- _DESCRIPTION OF THE TASK_: Restate the entries word for word, omitting nothing.

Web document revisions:
|---|

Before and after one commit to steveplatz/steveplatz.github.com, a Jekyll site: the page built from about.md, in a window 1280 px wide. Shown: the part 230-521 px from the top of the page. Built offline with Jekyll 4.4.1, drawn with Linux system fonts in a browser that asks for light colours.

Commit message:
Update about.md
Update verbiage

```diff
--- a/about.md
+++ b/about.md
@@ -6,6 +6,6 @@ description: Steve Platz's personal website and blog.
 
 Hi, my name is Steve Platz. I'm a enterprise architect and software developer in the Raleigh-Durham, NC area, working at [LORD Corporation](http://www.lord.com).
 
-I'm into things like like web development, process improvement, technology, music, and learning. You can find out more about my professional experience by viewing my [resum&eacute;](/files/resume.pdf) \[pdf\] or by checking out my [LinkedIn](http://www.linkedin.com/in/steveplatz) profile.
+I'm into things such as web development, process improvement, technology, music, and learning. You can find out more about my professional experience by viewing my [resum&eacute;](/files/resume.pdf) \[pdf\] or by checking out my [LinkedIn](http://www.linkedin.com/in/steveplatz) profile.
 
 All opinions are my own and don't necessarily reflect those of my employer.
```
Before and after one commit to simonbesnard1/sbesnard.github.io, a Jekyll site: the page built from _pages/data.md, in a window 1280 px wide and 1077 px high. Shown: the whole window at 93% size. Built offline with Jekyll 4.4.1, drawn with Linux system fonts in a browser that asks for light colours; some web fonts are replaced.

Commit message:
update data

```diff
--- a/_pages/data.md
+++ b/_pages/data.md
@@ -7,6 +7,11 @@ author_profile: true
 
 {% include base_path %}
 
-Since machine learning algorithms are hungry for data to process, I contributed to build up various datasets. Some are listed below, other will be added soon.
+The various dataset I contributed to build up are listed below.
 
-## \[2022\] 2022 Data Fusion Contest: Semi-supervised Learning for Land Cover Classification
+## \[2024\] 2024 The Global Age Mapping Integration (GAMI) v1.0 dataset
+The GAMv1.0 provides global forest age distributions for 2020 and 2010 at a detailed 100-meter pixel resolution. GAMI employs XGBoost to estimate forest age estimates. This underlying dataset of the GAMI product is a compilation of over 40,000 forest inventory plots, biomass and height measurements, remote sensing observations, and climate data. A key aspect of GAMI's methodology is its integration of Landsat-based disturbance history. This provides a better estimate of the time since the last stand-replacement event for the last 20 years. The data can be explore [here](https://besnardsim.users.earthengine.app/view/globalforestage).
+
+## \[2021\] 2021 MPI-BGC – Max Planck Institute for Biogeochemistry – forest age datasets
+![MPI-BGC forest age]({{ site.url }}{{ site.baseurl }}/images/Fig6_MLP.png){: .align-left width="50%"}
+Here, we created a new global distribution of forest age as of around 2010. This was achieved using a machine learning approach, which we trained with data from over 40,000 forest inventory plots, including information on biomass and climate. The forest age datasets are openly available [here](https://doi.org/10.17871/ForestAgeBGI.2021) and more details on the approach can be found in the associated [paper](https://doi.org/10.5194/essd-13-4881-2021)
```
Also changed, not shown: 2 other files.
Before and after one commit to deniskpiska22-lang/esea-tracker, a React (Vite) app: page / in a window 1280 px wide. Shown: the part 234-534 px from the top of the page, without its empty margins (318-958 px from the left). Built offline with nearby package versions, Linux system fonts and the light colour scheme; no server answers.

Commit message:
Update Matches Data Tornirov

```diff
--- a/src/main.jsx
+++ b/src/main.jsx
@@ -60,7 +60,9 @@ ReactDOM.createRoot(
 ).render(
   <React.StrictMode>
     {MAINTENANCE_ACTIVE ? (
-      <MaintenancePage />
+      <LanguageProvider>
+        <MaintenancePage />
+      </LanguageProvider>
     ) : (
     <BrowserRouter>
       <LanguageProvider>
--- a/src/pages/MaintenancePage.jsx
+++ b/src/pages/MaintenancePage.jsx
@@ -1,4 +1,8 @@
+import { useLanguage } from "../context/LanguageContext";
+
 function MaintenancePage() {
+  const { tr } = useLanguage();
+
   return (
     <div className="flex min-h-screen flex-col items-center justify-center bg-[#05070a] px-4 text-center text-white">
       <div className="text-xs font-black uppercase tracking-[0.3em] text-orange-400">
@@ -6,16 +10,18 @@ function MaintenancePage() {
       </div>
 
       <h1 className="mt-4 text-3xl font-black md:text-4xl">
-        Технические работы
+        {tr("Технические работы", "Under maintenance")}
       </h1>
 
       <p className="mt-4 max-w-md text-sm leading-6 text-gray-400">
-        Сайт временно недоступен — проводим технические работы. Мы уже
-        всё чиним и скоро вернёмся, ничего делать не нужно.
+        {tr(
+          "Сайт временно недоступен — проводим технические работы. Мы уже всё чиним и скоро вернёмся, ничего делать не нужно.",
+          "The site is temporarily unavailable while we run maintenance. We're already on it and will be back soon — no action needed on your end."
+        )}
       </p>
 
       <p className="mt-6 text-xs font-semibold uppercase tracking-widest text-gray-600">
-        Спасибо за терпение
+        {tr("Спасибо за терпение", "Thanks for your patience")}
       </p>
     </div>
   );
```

|---|

- _SOLUTION TO THE EXERCISE_:
Before and after one commit to steveplatz/steveplatz.github.com, a Jekyll site: the page built from about.md, in a window 1280 px wide. Shown: the part 230-521 px from the top of the page. Built offline with Jekyll 4.4.1, drawn with Linux system fonts in a browser that asks for light colours.

Commit message:
Update about.md
Update verbiage

```diff
--- a/about.md
+++ b/about.md
@@ -6,6 +6,6 @@ description: Steve Platz's personal website and blog.
 
 Hi, my name is Steve Platz. I'm a enterprise architect and software developer in the Raleigh-Durham, NC area, working at [LORD Corporation](http://www.lord.com).
 
-I'm into things like like web development, process improvement, technology, music, and learning. You can find out more about my professional experience by viewing my [resum&eacute;](/files/resume.pdf) \[pdf\] or by checking out my [LinkedIn](http://www.linkedin.com/in/steveplatz) profile.
+I'm into things such as web development, process improvement, technology, music, and learning. You can find out more about my professional experience by viewing my [resum&eacute;](/files/resume.pdf) \[pdf\] or by checking out my [LinkedIn](http://www.linkedin.com/in/steveplatz) profile.
 
 All opinions are my own and don't necessarily reflect those of my employer.
```
Before and after one commit to simonbesnard1/sbesnard.github.io, a Jekyll site: the page built from _pages/data.md, in a window 1280 px wide and 1077 px high. Shown: the whole window at 93% size. Built offline with Jekyll 4.4.1, drawn with Linux system fonts in a browser that asks for light colours; some web fonts are replaced.

Commit message:
update data

```diff
--- a/_pages/data.md
+++ b/_pages/data.md
@@ -7,6 +7,11 @@ author_profile: true
 
 {% include base_path %}
 
-Since machine learning algorithms are hungry for data to process, I contributed to build up various datasets. Some are listed below, other will be added soon.
+The various dataset I contributed to build up are listed below.
 
-## \[2022\] 2022 Data Fusion Contest: Semi-supervised Learning for Land Cover Classification
+## \[2024\] 2024 The Global Age Mapping Integration (GAMI) v1.0 dataset
+The GAMv1.0 provides global forest age distributions for 2020 and 2010 at a detailed 100-meter pixel resolution. GAMI employs XGBoost to estimate forest age estimates. This underlying dataset of the GAMI product is a compilation of over 40,000 forest inventory plots, biomass and height measurements, remote sensing observations, and climate data. A key aspect of GAMI's methodology is its integration of Landsat-based disturbance history. This provides a better estimate of the time since the last stand-replacement event for the last 20 years. The data can be explore [here](https://besnardsim.users.earthengine.app/view/globalforestage).
+
+## \[2021\] 2021 MPI-BGC – Max Planck Institute for Biogeochemistry – forest age datasets
+![MPI-BGC forest age]({{ site.url }}{{ site.baseurl }}/images/Fig6_MLP.png){: .align-left width="50%"}
+Here, we created a new global distribution of forest age as of around 2010. This was achieved using a machine learning approach, which we trained with data from over 40,000 forest inventory plots, including information on biomass and climate. The forest age datasets are openly available [here](https://doi.org/10.17871/ForestAgeBGI.2021) and more details on the approach can be found in the associated [paper](https://doi.org/10.5194/essd-13-4881-2021)
```
Also changed, not shown: 2 other files.
Before and after one commit to deniskpiska22-lang/esea-tracker, a React (Vite) app: page / in a window 1280 px wide. Shown: the part 234-534 px from the top of the page, without its empty margins (318-958 px from the left). Built offline with nearby package versions, Linux system fonts and the light colour scheme; no server answers.

Commit message:
Update Matches Data Tornirov

```diff
--- a/src/main.jsx
+++ b/src/main.jsx
@@ -60,7 +60,9 @@ ReactDOM.createRoot(
 ).render(
   <React.StrictMode>
     {MAINTENANCE_ACTIVE ? (
-      <MaintenancePage />
+      <LanguageProvider>
+        <MaintenancePage />
+      </LanguageProvider>
     ) : (
     <BrowserRouter>
       <LanguageProvider>
--- a/src/pages/MaintenancePage.jsx
+++ b/src/pages/MaintenancePage.jsx
@@ -1,4 +1,8 @@
+import { useLanguage } from "../context/LanguageContext";
+
 function MaintenancePage() {
+  const { tr } = useLanguage();
+
   return (
     <div className="flex min-h-screen flex-col items-center justify-center bg-[#05070a] px-4 text-center text-white">
       <div className="text-xs font-black uppercase tracking-[0.3em] text-orange-400">
@@ -6,16 +10,18 @@ function MaintenancePage() {
       </div>
 
       <h1 className="mt-4 text-3xl font-black md:text-4xl">
-        Технические работы
+        {tr("Технические работы", "Under maintenance")}
       </h1>
 
       <p className="mt-4 max-w-md text-sm leading-6 text-gray-400">
-        Сайт временно недоступен — проводим технические работы. Мы уже
-        всё чиним и скоро вернёмся, ничего делать не нужно.
+        {tr(
+          "Сайт временно недоступен — проводим технические работы. Мы уже всё чиним и скоро вернёмся, ничего делать не нужно.",
+          "The site is temporarily unavailable while we run maintenance. We're already on it and will be back soon — no action needed on your end."
+        )}
       </p>
 
       <p className="mt-6 text-xs font-semibold uppercase tracking-widest text-gray-600">
-        Спасибо за терпение
+        {tr("Спасибо за терпение", "Thanks for your patience")}
       </p>
     </div>
   );
```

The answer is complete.